How many lines in the data below have the string "HomePage"? Reply with the number alone.

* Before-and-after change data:
========

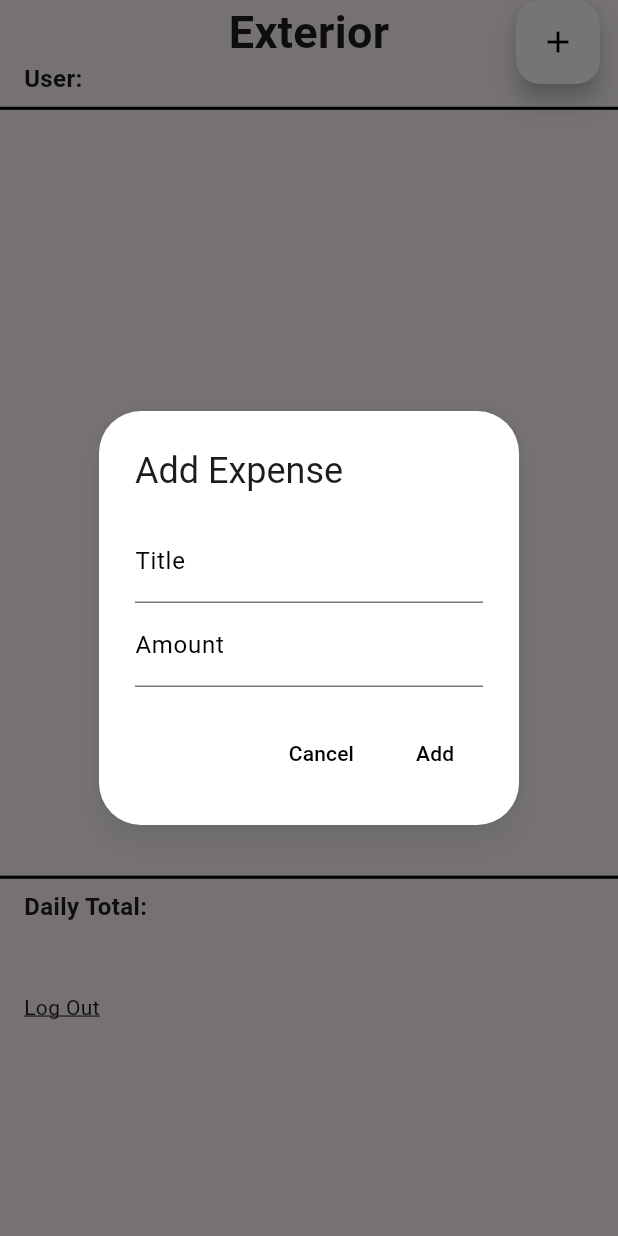
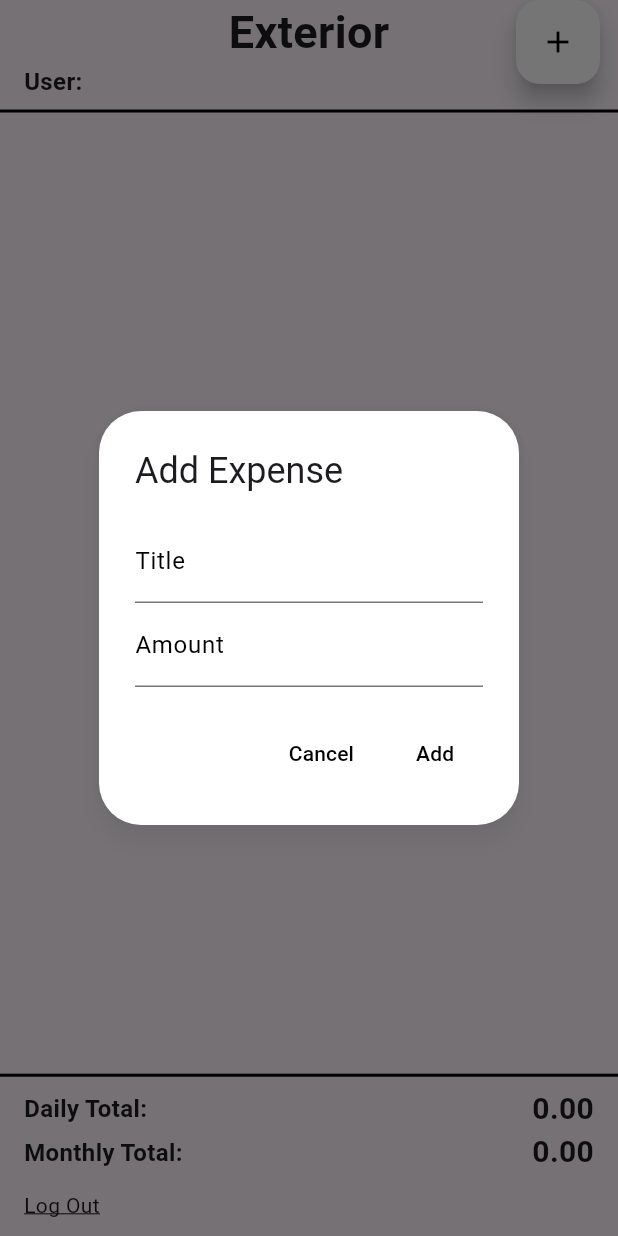
Before and after one commit to Isaac-Fate/exterior, a Flutter app: the screen it shows once a user with an empty profile is signed in, after a tap on the "add" icon, on a phone screen of 412 x 824 dp. Run offline on Flutter 3.47's test engine with Material 3 defaults, Android fonts, the light colour scheme and no system bars; our stand-ins replace cloud_firestore, firebase_auth, firebase_core, get, logger; accounts and stored records are empty; network calls fail.

Commit message:
Add daily and monthly total Revise layout

```diff
--- a/lib/database_manager.dart
+++ b/lib/database_manager.dart
@@ -100,4 +100,52 @@ class DatabaseManager {
     // Log
     _logger.i('Expense with ID $expenseId is deleted');
   }
+
+  Future<double> getDailyTotal() async {
+    // Get the current date
+    final now = DateTime.now();
+
+    // Get the start of the day
+    final startOfDay = DateTime(now.year, now.month, now.day);
+
+    // Get the end of the day
+    final endOfDay = DateTime(now.year, now.month, now.day, 23, 59, 59);
+
+    // Get the expenses
+    final querySnapshot = await expenseCollection
+        .where('date', isGreaterThanOrEqualTo: startOfDay)
+        .where('date', isLessThanOrEqualTo: endOfDay)
+        .get();
+
+    // Get the total
+    final total = querySnapshot.docs
+        .map((doc) => Expense.fromDocument(doc).amount)
+        .fold(0.0, (a, b) => a + b);
+
+    return total;
+  }
+
+  Future<double> getMonthlyTotal() async {
+    // Get the current date
+    final now = DateTime.now();
+
+    // Get the start of the month
+    final startOfMonth = DateTime(now.year, now.month, 1);
+
+    // Get the end of the month
+    final endOfMonth = DateTime(now.year, now.month + 1, 1);
+
+    // Get the expenses
+    final querySnapshot = await expenseCollection
+        .where('date', isGreaterThanOrEqualTo: startOfMonth)
+        .where('date', isLessThan: endOfMonth)
+        .get();
+
+    // Get the total
+    final total = querySnapshot.docs
+        .map((doc) => Expense.fromDocument(doc).amount)
+        .fold(0.0, (a, b) => a + b);
+
+    return total;
+  }
 }
--- a/lib/models/expense_list_controller.dart
+++ b/lib/models/expense_list_controller.dart
@@ -9,9 +9,17 @@ class ExpenseListController extends GetxController {
   DocumentSnapshot? _lastDocument;
   final _databaseManager = Get.find<DatabaseManager>();
 
+  /// Daily total expenses.
+  final _dailyTotal = 0.0.obs;
+
+  /// Monthly total expenses.
+  final _monthlyTotal = 0.0.obs;
+
   List<Expense> get expenses => _expenses;
+  double get dailyTotal => _dailyTotal.value;
+  double get monthlyTotal => _monthlyTotal.value;
 
-  addExpense(Expense expense) async {
+  Future<void> addExpense(Expense expense) async {
     // Add to the database and get the new expense ID
     final expenseId = await _databaseManager.addExpense(expense);
 
@@ -41,6 +49,9 @@ class ExpenseListController extends GetxController {
 
     // Update the last document
     _lastDocument = lastDocument;
+
+    // Update the total expenses
+    _updateTotalExpenses();
   }
 
   /// Refreshes the list of expenses
@@ -60,5 +71,30 @@ class ExpenseListController extends GetxController {
 
     // Update the last document
     _lastDocument = lastDocument;
+
+    // Update the total expenses
+    _updateTotalExpenses();
+  }
+
+  /// Updates the daily and monthly total expenses.
+  void _updateTotalExpenses() {
+    _updateDailyTotal();
+    _updateMonthlyTotal();
+  }
+
+  Future<void> _updateDailyTotal() async {
+    // Get the daily total from the database
+    final total = await _databaseManager.getDailyTotal();
+
+    // Set the daily total
+    _dailyTotal.value = total;
+  }
+
+  Future<void> _updateMonthlyTotal() async {
+    // Get the monthly total from the database
+    final total = await _databaseManager.getMonthlyTotal();
+
+    // Set the monthly total
+    _monthlyTotal.value = total;
   }
 }
--- a/lib/pages/home_page.dart
+++ b/lib/pages/home_page.dart
@@ -24,17 +24,19 @@ class _HomePageState extends State<HomePage> {
   final _logger = Get.find<Logger>();
 
   @override
+  void initState() {
+    super.initState();
+  }
+
+  @override
   Widget build(BuildContext context) {
     return Scaffold(
       body: Center(
         child: Column(
+          mainAxisAlignment: MainAxisAlignment.spaceEvenly,
           children: [
-            SafeArea(
-              child: Column(
-                children: [
-                  SizedBox(
-                    height: MediaQuery.of(context).size.height * 0.05,
-                    child: const Text(
+            const SafeArea(
+              child: Text(
                 'Exterior',
                 style: TextStyle(
                   fontSize: 30.0,
@@ -42,10 +44,6 @@ class _HomePageState extends State<HomePage> {
                 ),
               ),
             ),
-                  SizedBox(
-                    height: MediaQuery.of(context).size.height * 0.05,
-                    child: Column(
-                      children: [
             Padding(
               padding: const EdgeInsets.fromLTRB(16.0, 0, 0, 0),
               child: Row(
@@ -67,41 +65,64 @@ class _HomePageState extends State<HomePage> {
               color: Colors.black,
               thickness: 2.0,
             ),
-                      ],
+            const Expanded(
+              child: ExpenseList(),
             ),
-                  ),
-                  SizedBox(
-                    height: MediaQuery.of(context).size.height * 0.6,
-                    child: const ExpenseList(),
-                  ),
-                ],
-              ),
-            ),
-            SizedBox(
-              height: MediaQuery.of(context).size.height * 0.09,
-              child: Column(
-                children: [
             const Divider(
               color: Colors.black,
               thickness: 2.0,
             ),
-                  Padding(
-                    padding: const EdgeInsets.fromLTRB(16.0, 0, 0, 0),
-                    child: Row(
+            Obx(() {
+              return Padding(
+                padding: const EdgeInsets.fromLTRB(16.0, 0, 16.0, 0),
+                child: Column(
+                  children: [
+                    // Daily total
+                    Row(
                       children: [
                         const Text(
                           'Daily Total:',
                           style: TextStyle(
+                            fontWeight: FontWeight.bold,
                             fontSize: 16.0,
+                          ),
+                        ),
+                        const Spacer(),
+                        Text(
+                          _expenseListController.dailyTotal.toStringAsFixed(2),
+                          style: const TextStyle(
                             fontWeight: FontWeight.bold,
+                            fontSize: 20.0,
                           ),
                         ),
                       ],
                     ),
+
+                    // Monthly total
+                    Row(
+                      children: [
+                        const Text(
+                          'Monthly Total:',
+                          style: TextStyle(
+                            fontWeight: FontWeight.bold,
+                            fontSize: 16.0,
+                          ),
+                        ),
+                        const Spacer(),
+                        Text(
+                          _expenseListController.monthlyTotal
+                              .toStringAsFixed(2),
+                          style: const TextStyle(
+                            fontWeight: FontWeight.bold,
+                            fontSize: 20.0,
+                          ),
                         ),
                       ],
                     ),
+                  ],
                 ),
+              );
+            }),
             SizedBox(
               height: MediaQuery.of(context).size.height * 0.05,
               child: Row(
@@ -146,9 +167,12 @@ class _HomePageState extends State<HomePage> {
       context: context,
       builder: (context) {
         return AddExpenseDialog(
-          onExpenseCreated: (expense) {
+          onExpenseCreated: (expense) async {
             try {
-              _expenseListController.addExpense(expense);
+              // Use the expense list controller to add the expense
+              await _expenseListController.addExpense(expense);
+
+              // Update the monthly total
             } catch (e) {
               _logger.e('Error adding expense: $e');
             }
--- a/lib/pages/splash_page.dart
+++ b/lib/pages/splash_page.dart
@@ -20,7 +20,7 @@ class _SplashPageState extends State<SplashPage> {
 
     _auth.authStateChanges().listen((User? user) async {
       // Delay for a little bit to show the splash screen
-      await Future.delayed(const Duration(seconds: 2));
+      await Future.delayed(const Duration(seconds: 1));
 
       if (user == null) {
         // Navigate to the login page if the user is not logged in
--- a/lib/widgets/expense_item.dart
+++ b/lib/widgets/expense_item.dart
@@ -29,19 +29,28 @@ class ExpenseItem extends StatelessWidget {
         ),
       ),
       direction: DismissDirection.endToStart,
-      child: ListTile(
-        title: Text(
+
+      child: Padding(
+        padding: const EdgeInsets.fromLTRB(16.0, 4.0, 16.0, 4.0),
+        child: Row(
+          children: [
+            Text(
               expense.title,
               style: const TextStyle(
                 fontWeight: FontWeight.normal,
                 fontSize: 16.0,
               ),
             ),
-        trailing: Text(expense.amount.toStringAsFixed(2),
+            const Spacer(),
+            Text(
+              expense.amount.toStringAsFixed(2),
               style: const TextStyle(
                 fontWeight: FontWeight.bold,
                 fontSize: 20.0,
-            )),
+              ),
+            ),
+          ],
+        ),
       ),
       onDismissed: (direction) {
         onDismissed?.call();
--- a/lib/widgets/expense_list.dart
+++ b/lib/widgets/expense_list.dart
@@ -1,8 +1,8 @@
 import 'package:flutter/material.dart';
 import 'package:get/get.dart';
 import 'package:intl/intl.dart';
-import 'package:cloud_firestore/cloud_firestore.dart';
 import 'package:logger/logger.dart';
+import '../database_manager.dart';
 import '../models/expense.dart';
 import './expense_item.dart';
 import './dashed_divider.dart';
@@ -22,6 +22,9 @@ class ExpenseList extends StatefulWidget {
 
 class _ExpenseListState extends State<ExpenseList> {
   final _scrollController = ScrollController();
+
+  /// Database manager.
+  final _databaseManager = Get.find<DatabaseManager>();
 
   final _expenseListController = Get.find<ExpenseListController>();
   late final _expenses = _expenseListController.expenses;
@@ -48,20 +51,22 @@ class _ExpenseListState extends State<ExpenseList> {
                   expense.date.day != _expenses[index - 1].date.day)) {
             return Column(
               children: [
-                Row(
+                Padding(
+                  padding: const EdgeInsets.fromLTRB(16.0, 16.0, 0, 0),
+                  child: Row(
                     children: [
-                    const Padding(
-                      padding: EdgeInsets.fromLTRB(16.0, 0, 0, 0),
-                      child: Text('Date: ',
+                      const Text(
+                        'Date: ',
                         style: TextStyle(
                           fontWeight: FontWeight.bold,
                           fontSize: 16.0,
-                          )),
+                        ),
                       ),
                       Text(
                         DateFormat('yyyy-MM-dd').format(expense.date),
                       ),
                     ],
+                  ),
                 ),
                 const DashedDivider(),
                 ExpenseItem(
@@ -102,20 +107,6 @@ class _ExpenseListState extends State<ExpenseList> {
     });
 
     // Delete the expense from the database
-    FirebaseFirestore.instance
-        .collection('Users')
-        .doc('test')
-        .collection('Expenses')
-        .doc(expense.id)
-        .delete()
-        .then((doc) => _logger.i('Expense with ID ${expense.id} is deleted'))
-        .onError((error, stackTrace) {
-      // Show a snackbar with the error message
-      ScaffoldMessenger.of(context).showSnackBar(
-        SnackBar(
-          content: Text('Failed to delete the expense: $error'),
-        ),
-      );
-    });
+    _databaseManager.deleteExpense(expense.id!);
   }
 }
```
Lines whose indentation alone changed are shown as unchanged.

========

* Solution to the problem:
4